NEA and AFT ramp up attacks on non-existent teacher bashers, while vilifying those who are trying to reform a failing system.
In her address last week at the American Federation of Teachers TEACH conference, AFT President Randi Weingarten came out swinging. In an emotional speech to the faithful, she said that education reform should come from teachers and their communities, rather than from people “who blame teachers for everything.” While the teachers unions have been hammering away at this “blame the teacher” myth for some time now, the rants seem to be intensifying.
Invariably, what is labeled “teacher bashing” is nothing more than anger at the teachers unions for blocking every type of education reform imaginable, as well as the unions doing their level best to block school districts’ attempts to fire bad and even criminal teachers. So to be more specific, these phenomena should be called “teacher union bashing” and “bad teacher bashing.”

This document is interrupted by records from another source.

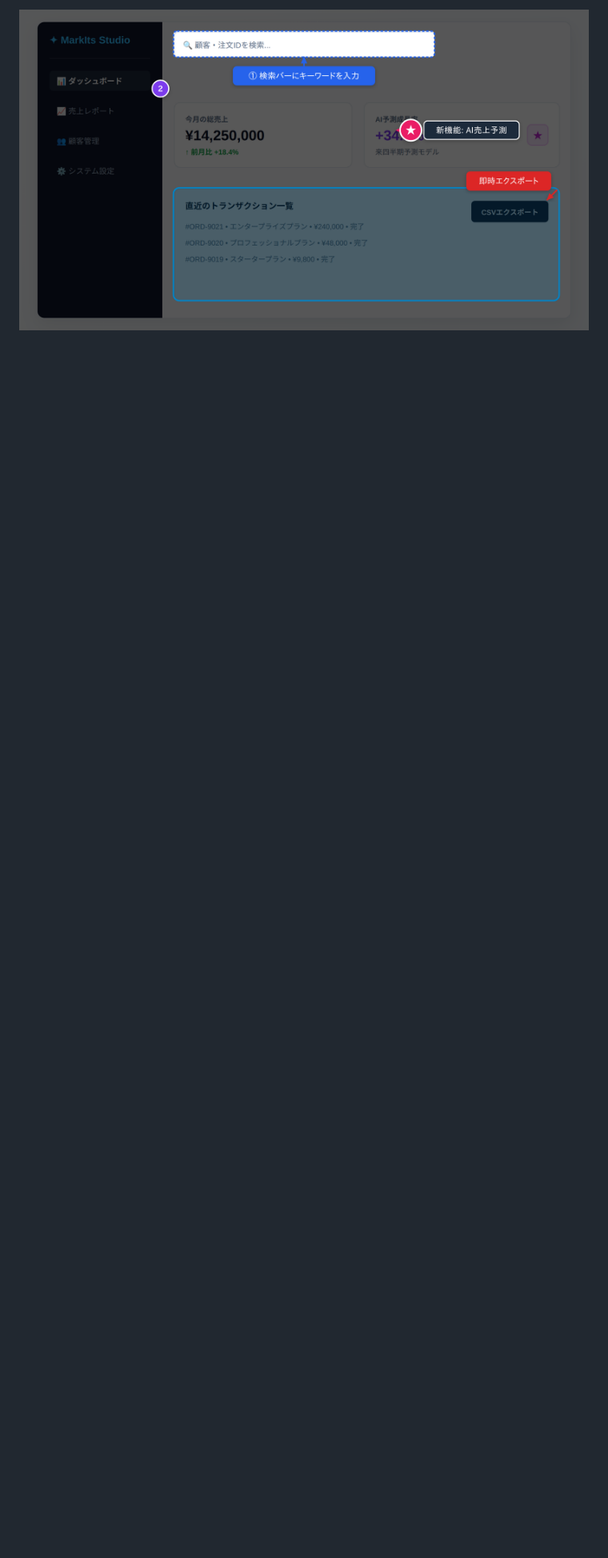
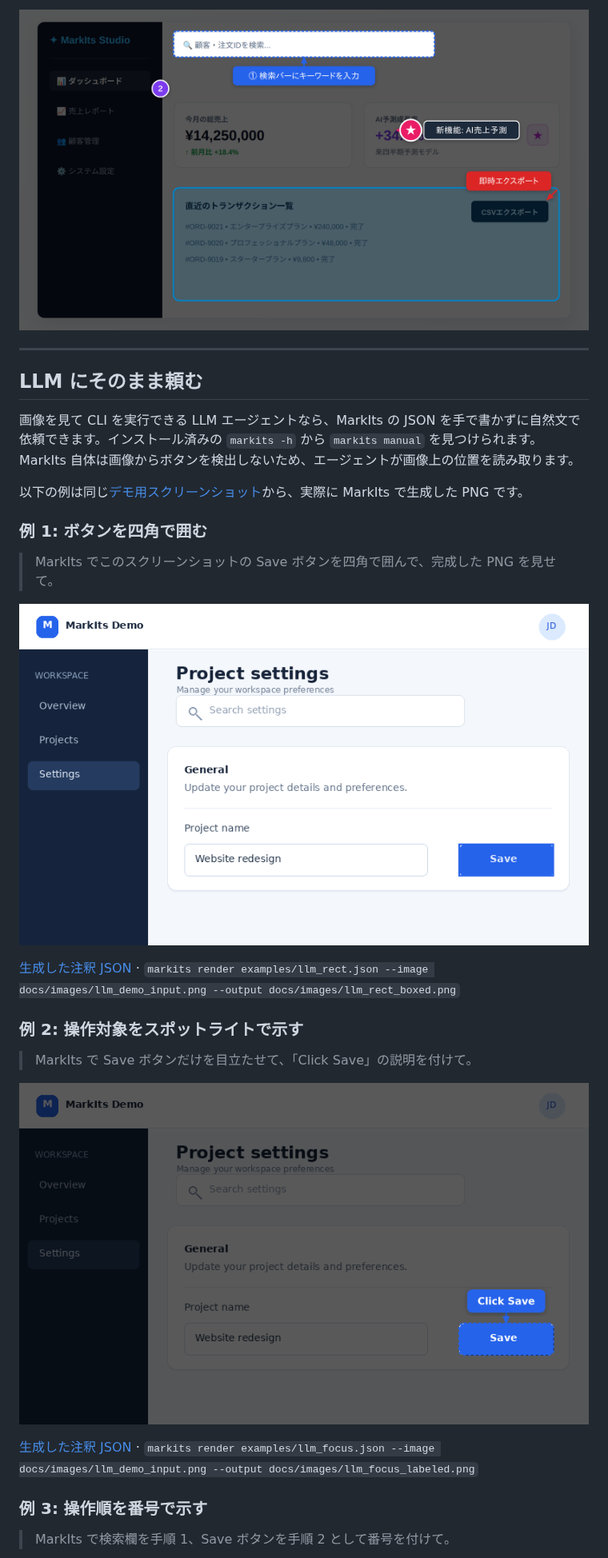
Before and after one commit to tamon-ishii/markits, a Markdown page: README.md, the part around one of its changes. Shown at 80% size. Drawn GitHub-style; pictures changed too: docs/images/llm_focus_labeled.png (added), docs/images/llm_rect_boxed.png (added); blank space fills up the shorter version.

Commit message:
Release MarkIts 0.4.0 with annotated PNG CLI and AI manual

```diff
--- a/README.md
+++ b/README.md
@@ -13,3 +13,32 @@ AI（LLM）がドキュメント作成時にスクリーンショットを装飾
 <p align="center">
   <img src="docs/images/hero_showcase.png" alt="MarkIts Hero Showcase" width="100%">
 </p>
+
+---
+
+## LLM にそのまま頼む
+
+画像を見て CLI を実行できる LLM エージェントなら、MarkIts の JSON を手で書かずに自然文で依頼できます。インストール済みの `markits -h` から `markits manual` を見つけられます。MarkIts 自体は画像からボタンを検出しないため、エージェントが画像上の位置を読み取ります。
+
+以下の例は同じ[デモ用スクリーンショット](docs/images/llm_demo_input.png)から、実際に MarkIts で生成した PNG です。
+
+### 例 1: ボタンを四角で囲む
+
+> MarkIts でこのスクリーンショットの Save ボタンを四角で囲んで、完成した PNG を見せて。
+
+[![Save ボタンを四角で囲んだ出力](docs/images/llm_rect_boxed.png)](docs/images/llm_rect_boxed.png)
+
+[生成した注釈 JSON](examples/llm_rect.json) · `markits render examples/llm_rect.json --image docs/images/llm_demo_input.png --output docs/images/llm_rect_boxed.png`
+
+### 例 2: 操作対象をスポットライトで示す
+
+> MarkIts で Save ボタンだけを目立たせて、「Click Save」の説明を付けて。
+
+[![「Click Save」の文字入り出力](docs/images/llm_focus_labeled.png)](docs/images/llm_focus_labeled.png)
+
+[生成した注釈 JSON](examples/llm_focus.json) · `markits render examples/llm_focus.json --image docs/images/llm_demo_input.png --output docs/images/llm_focus_labeled.png`
+
+### 例 3: 操作順を番号で示す
+
+> MarkIts で検索欄を手順 1、Save ボタンを手順 2 として番号を付けて。
+
```
Also changed, not shown: other parts of README.md (+19 -4 lines), docs/AI_MANUAL.md (added, +59 -0 lines), docs/images/llm_demo_input.png (added), docs/images/llm_steps_numbered.png (added), 13 other files.
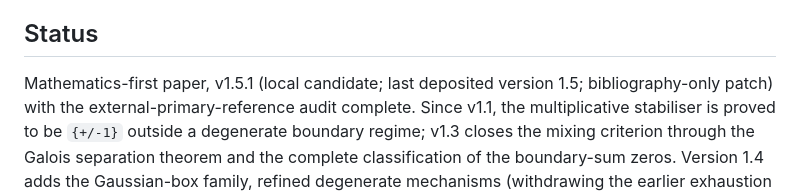
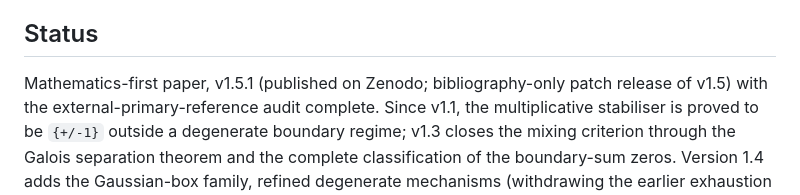
Before and after one commit to Cosmochrony/o33, a Markdown page: README.md, the part around the change. Drawn GitHub-style.

Commit message:
README status: v1.5.1 is published (bibliography-only patch release of v1.5)

```diff
--- a/README.md
+++ b/README.md
@@ -48,7 +48,7 @@ Standard-Model generations, hypercharge, or a matter-sector Higgs mechanism.
 
 ## Status
 
-Mathematics-first paper, v1.5.1 (local candidate; last deposited version 1.5; bibliography-only patch)
+Mathematics-first paper, v1.5.1 (published on Zenodo; bibliography-only patch release of v1.5)
 with the external-primary-reference audit complete.
 Since v1.1, the multiplicative stabiliser is proved to be `{+/-1}` outside a degenerate
 boundary regime; v1.3 closes the mixing criterion through the Galois separation theorem
```
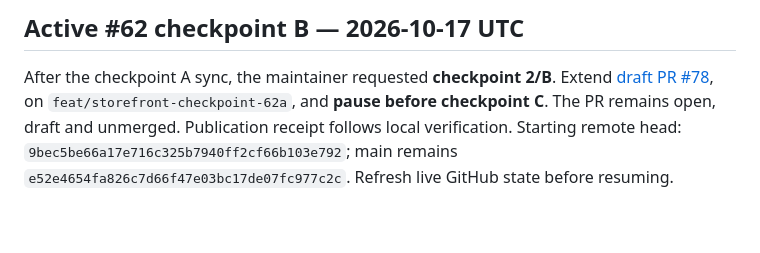
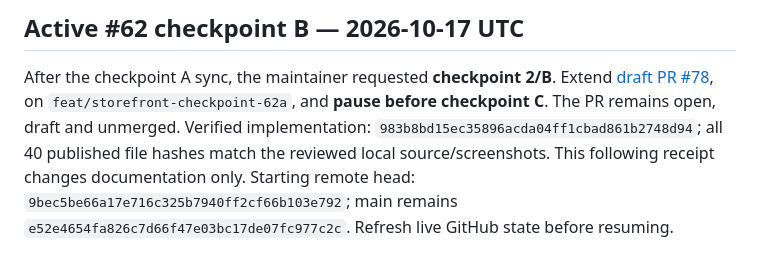
Before and after one commit to egohygiene/egohygiene.io, a Markdown page: docs/context/current-state.md, the part around the change. GitHub-like rendering; blank space fills up the shorter version.

```diff
--- a/docs/context/current-state.md
+++ b/docs/context/current-state.md
@@ -5,7 +5,9 @@
 After the checkpoint A sync, the maintainer requested **checkpoint 2/B**. Extend
 [draft PR #78](https://github.com/egohygiene/egohygiene.io/pull/78), on
 `feat/storefront-checkpoint-62a`, and **pause before checkpoint C**. The PR remains
-open, draft and unmerged. Publication receipt follows local verification.
+open, draft and unmerged. Verified implementation:
+`983b8bd15ec35896acda04ff1cbad861b2748d94`; all 40 published file hashes match the
+reviewed local source/screenshots. This following receipt changes documentation only.
 Starting remote head: `9bec5be66a17e716c325b7940ff2cf66b103e792`; main remains
 `e52e4654fa826c7d66f47e03bc17de07fc977c2c`. Refresh live GitHub state before resuming.
 
```
Also changed, not shown: docs/context/provenance.md (+5 -1 lines), docs/design/storefront-62b.md (+4 -0 lines).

Education writer RiShawn Biddle does an excellent job of poking holes in the teacher bashing argument, claiming, among other things, that Weingarten “is just using a rhetorical trick often deployed by teachers unions and other education traditionalists to oppose school reform. They declare that any criticism of the unions and any effort to overhaul teacher quality are forms of ‘teacher bashing.’ And such proclamations end up forcing reformers onto their heels when they should actually take these critics to the woodshed.”
“Reformophobia” was also an important component at the yearly National Education Association convention that wrapped up a couple of weeks ago. At the NEA confab, we heard the same petulant tone from teachers who came from all over the country and convened as part of the Representative Assembly. One of the RA’s responsibilities is to propose New Business Items, which are messages of concern from the hoi-polloi to the NEA aristocracy. This year’s NBIs dealt heavily with the education reform issues that the union crowd is clearly (and understandably) most threatened by.
For example, NBI 33 says,” NEA will establish and articulate a position against the privatization of the American public school system.” (In other words, we are threatened by any kind of school choice system and will fight to the death to prevent this from happening on a grand scale.)
NBI 37 says, “NEA will investigate and inform its members about the anti-public education agenda behind the ill-informed intrusion of billionaires on education.” (Be careful, Bill Gates, you are not welcome into the world we now control.)
NBI 76 says, “NEA will facilitate access to empirical research and reviewed and/or valid studies, for member use, on the NEA website to assist members in combating the concerted attacks on public education and public educators.” (Our butts are getting kicked by the reformers and we need to find some snappy rejoinders to counter their attacks.)
NBI 80 says, “The NEA Representative Assembly directs the NEA President to denounce blatant age discrimination occurring across the United States, as veteran educators are targeted for dismissal by school superintendents and administrators who, under the guise of “improvement plans”, often subject these educators to harassment-style management. The President may point out that all school employees over the age of 40 are protected under the Age Discrimination in Employment Act of 1967, and stress the countless contributions made to public education by veteran teachers.” (Don’t mess with our seniority system because we will attack you as “ageist” and use a federal law to stop you if necessary.)
But perhaps the most vitriolic of the NBIs was the one attacking reform-minded Secretary of Education Arne Duncan. New Business Item C starts with, “The NEA Representative Assembly directs the NEA President to communicate aggressively, forcefully, and immediately to President Barack Obama and US Secretary of Education Arne Duncan that NEA is appalled with Secretary Duncan’s practice of….” and goes on to list “let-me-count-the-ways-we-hate-you” items – 13 in all. Interestingly though, Duncan’s boss Barack Obama not only got by unscathed but was given the NEA presidential endorsement for 2012. The message to Obama would seem to be, “We have to tolerate you because we’d rather die than support a Republican. Now please show us some love and pay us back by canning that creep Duncan.”)
Interestingly, there was one out-of-character measure taken by the NEA. According to Mike Antonucci, the union “is no longer opposed to the use of merit pay or performance pay compensation systems.”
While this would appear to be a tectonic shift, it in all likelihood is not. As Antonucci points out, “Categorical opposition to something on the fringe of education policy is practical, but as such things become more mainstream over time, this becomes less and less feasible and costs the union in public credibility. NEA’s solution is to stop saying, ‘No, you can’t,’ and start saying, ‘Well, you can, as long as you can pass through the eye of the needle.’”
In other words, NEA is saying, “You see. We are really not obstructionists.” But course, when it comes time to nail down specifics, the union will do what it always does – aggressively block anything approaching meaningful reform. Yes, the devil is in the details. And the devil will do everything in its power to ensure that the details don’t do anything at all to disturb the moribund status quo.
About the author: Larry Sand is the president of the non-profit California Teachers Empowerment Network – a non-partisan, non-political group dedicated to providing teachers with reliable and balanced information about professional affiliations and positions on educational issues.